● **Data in this exercise**:
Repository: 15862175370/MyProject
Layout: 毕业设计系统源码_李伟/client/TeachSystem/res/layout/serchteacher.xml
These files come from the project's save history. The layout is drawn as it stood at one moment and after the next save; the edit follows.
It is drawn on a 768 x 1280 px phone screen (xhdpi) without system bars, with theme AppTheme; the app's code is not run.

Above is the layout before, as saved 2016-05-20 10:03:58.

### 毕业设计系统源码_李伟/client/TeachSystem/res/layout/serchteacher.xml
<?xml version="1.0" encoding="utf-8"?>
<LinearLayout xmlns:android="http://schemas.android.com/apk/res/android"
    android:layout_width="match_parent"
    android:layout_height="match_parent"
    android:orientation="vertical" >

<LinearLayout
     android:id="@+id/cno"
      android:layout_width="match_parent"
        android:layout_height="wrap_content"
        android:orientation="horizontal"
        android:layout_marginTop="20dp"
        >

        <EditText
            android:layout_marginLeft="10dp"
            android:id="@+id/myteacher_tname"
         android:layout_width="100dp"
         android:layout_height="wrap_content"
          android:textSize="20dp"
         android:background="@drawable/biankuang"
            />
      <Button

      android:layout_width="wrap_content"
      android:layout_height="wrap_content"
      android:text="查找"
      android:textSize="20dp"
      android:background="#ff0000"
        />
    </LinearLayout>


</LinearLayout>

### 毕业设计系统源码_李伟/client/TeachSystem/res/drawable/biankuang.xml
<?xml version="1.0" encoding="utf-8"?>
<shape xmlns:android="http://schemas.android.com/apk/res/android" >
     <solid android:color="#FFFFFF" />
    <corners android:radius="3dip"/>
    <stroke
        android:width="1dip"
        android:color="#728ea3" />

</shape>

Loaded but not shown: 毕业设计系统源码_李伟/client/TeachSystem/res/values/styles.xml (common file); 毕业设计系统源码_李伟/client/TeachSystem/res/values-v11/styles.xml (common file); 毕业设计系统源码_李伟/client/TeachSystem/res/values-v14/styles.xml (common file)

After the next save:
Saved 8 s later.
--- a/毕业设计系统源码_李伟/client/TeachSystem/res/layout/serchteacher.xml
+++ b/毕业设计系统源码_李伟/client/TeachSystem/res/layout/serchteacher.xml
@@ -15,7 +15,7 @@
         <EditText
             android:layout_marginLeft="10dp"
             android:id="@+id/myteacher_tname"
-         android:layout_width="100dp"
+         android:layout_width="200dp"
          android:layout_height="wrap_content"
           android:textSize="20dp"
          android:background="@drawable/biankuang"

● **Task item**:
Copy every line of the listing that includes the string "serchteacher".

● **Your solution**:
Layout: 毕业设计系统源码_李伟/client/TeachSystem/res/layout/serchteacher.xml
### 毕业设计系统源码_李伟/client/TeachSystem/res/layout/serchteacher.xml
--- a/毕业设计系统源码_李伟/client/TeachSystem/res/layout/serchteacher.xml
+++ b/毕业设计系统源码_李伟/client/TeachSystem/res/layout/serchteacher.xml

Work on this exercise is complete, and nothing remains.